(WHAT THE TASK REQUIRES) Write the data out again, matching every line exactly.

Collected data
——————————

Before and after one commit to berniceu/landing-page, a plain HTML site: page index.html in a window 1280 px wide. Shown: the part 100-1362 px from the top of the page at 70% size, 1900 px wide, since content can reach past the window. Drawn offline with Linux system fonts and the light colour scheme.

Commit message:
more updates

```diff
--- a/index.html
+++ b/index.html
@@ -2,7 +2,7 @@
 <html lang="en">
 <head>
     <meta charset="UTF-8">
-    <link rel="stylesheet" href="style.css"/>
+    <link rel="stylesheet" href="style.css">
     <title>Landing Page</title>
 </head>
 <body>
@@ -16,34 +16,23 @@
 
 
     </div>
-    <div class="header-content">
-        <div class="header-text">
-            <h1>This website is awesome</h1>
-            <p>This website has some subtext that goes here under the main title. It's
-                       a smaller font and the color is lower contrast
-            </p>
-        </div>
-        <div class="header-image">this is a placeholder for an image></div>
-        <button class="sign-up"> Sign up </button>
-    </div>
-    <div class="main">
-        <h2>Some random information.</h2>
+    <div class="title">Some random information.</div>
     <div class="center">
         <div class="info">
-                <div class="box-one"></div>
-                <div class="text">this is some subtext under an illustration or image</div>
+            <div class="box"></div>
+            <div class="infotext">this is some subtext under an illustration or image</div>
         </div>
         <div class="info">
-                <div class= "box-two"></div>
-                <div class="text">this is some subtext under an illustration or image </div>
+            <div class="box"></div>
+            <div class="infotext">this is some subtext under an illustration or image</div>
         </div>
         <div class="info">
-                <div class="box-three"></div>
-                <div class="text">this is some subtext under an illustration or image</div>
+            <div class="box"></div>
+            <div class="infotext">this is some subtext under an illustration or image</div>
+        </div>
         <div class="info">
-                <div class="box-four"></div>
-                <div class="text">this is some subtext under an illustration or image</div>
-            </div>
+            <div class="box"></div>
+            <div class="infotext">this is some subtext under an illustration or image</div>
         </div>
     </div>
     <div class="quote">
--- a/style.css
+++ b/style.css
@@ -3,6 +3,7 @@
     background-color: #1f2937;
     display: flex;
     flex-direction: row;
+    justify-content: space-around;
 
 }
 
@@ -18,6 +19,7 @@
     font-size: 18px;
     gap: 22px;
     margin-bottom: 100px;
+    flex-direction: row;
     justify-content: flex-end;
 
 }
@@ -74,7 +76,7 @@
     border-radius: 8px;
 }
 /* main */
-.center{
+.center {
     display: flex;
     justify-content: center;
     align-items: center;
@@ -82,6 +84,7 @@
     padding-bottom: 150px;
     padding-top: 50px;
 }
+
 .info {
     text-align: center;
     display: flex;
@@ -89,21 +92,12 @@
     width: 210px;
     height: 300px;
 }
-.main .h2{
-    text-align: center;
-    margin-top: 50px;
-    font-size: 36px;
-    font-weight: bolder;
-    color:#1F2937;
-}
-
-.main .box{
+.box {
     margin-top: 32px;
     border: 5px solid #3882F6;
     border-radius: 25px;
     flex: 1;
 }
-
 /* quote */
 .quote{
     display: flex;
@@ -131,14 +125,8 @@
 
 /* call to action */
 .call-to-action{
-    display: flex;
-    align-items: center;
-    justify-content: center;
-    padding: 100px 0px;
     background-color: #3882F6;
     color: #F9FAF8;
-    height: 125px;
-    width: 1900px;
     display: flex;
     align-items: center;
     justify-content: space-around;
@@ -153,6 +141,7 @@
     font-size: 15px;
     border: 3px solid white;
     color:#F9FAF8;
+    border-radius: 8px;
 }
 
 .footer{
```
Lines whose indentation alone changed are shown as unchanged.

——————————

(TASK ANSWER)
Before and after one commit to berniceu/landing-page, a plain HTML site: page index.html in a window 1280 px wide. Shown: the part 100-1362 px from the top of the page at 70% size, 1900 px wide, since content can reach past the window. Drawn offline with Linux system fonts and the light colour scheme.

Commit message:
more updates

```diff
--- a/index.html
+++ b/index.html
@@ -2,7 +2,7 @@
 <html lang="en">
 <head>
     <meta charset="UTF-8">
-    <link rel="stylesheet" href="style.css"/>
+    <link rel="stylesheet" href="style.css">
     <title>Landing Page</title>
 </head>
 <body>
@@ -16,34 +16,23 @@
 
 
     </div>
-    <div class="header-content">
-        <div class="header-text">
-            <h1>This website is awesome</h1>
-            <p>This website has some subtext that goes here under the main title. It's
-                       a smaller font and the color is lower contrast
-            </p>
-        </div>
-        <div class="header-image">this is a placeholder for an image></div>
-        <button class="sign-up"> Sign up </button>
-    </div>
-    <div class="main">
-        <h2>Some random information.</h2>
+    <div class="title">Some random information.</div>
     <div class="center">
         <div class="info">
-                <div class="box-one"></div>
-                <div class="text">this is some subtext under an illustration or image</div>
+            <div class="box"></div>
+            <div class="infotext">this is some subtext under an illustration or image</div>
         </div>
         <div class="info">
-                <div class= "box-two"></div>
-                <div class="text">this is some subtext under an illustration or image </div>
+            <div class="box"></div>
+            <div class="infotext">this is some subtext under an illustration or image</div>
         </div>
         <div class="info">
-                <div class="box-three"></div>
-                <div class="text">this is some subtext under an illustration or image</div>
+            <div class="box"></div>
+            <div class="infotext">this is some subtext under an illustration or image</div>
+        </div>
         <div class="info">
-                <div class="box-four"></div>
-                <div class="text">this is some subtext under an illustration or image</div>
-            </div>
+            <div class="box"></div>
+            <div class="infotext">this is some subtext under an illustration or image</div>
         </div>
     </div>
     <div class="quote">
--- a/style.css
+++ b/style.css
@@ -3,6 +3,7 @@
     background-color: #1f2937;
     display: flex;
     flex-direction: row;
+    justify-content: space-around;
 
 }
 
@@ -18,6 +19,7 @@
     font-size: 18px;
     gap: 22px;
     margin-bottom: 100px;
+    flex-direction: row;
     justify-content: flex-end;
 
 }
@@ -74,7 +76,7 @@
     border-radius: 8px;
 }
 /* main */
-.center{
+.center {
     display: flex;
     justify-content: center;
     align-items: center;
@@ -82,6 +84,7 @@
     padding-bottom: 150px;
     padding-top: 50px;
 }
+
 .info {
     text-align: center;
     display: flex;
@@ -89,21 +92,12 @@
     width: 210px;
     height: 300px;
 }
-.main .h2{
-    text-align: center;
-    margin-top: 50px;
-    font-size: 36px;
-    font-weight: bolder;
-    color:#1F2937;
-}
-
-.main .box{
+.box {
     margin-top: 32px;
     border: 5px solid #3882F6;
     border-radius: 25px;
     flex: 1;
 }
-
 /* quote */
 .quote{
     display: flex;
@@ -131,14 +125,8 @@
 
 /* call to action */
 .call-to-action{
-    display: flex;
-    align-items: center;
-    justify-content: center;
-    padding: 100px 0px;
     background-color: #3882F6;
     color: #F9FAF8;
-    height: 125px;
-    width: 1900px;
     display: flex;
     align-items: center;
     justify-content: space-around;
@@ -153,6 +141,7 @@
     font-size: 15px;
     border: 3px solid white;
     color:#F9FAF8;
+    border-radius: 8px;
 }
 
 .footer{
```
Lines whose indentation alone changed are shown as unchanged.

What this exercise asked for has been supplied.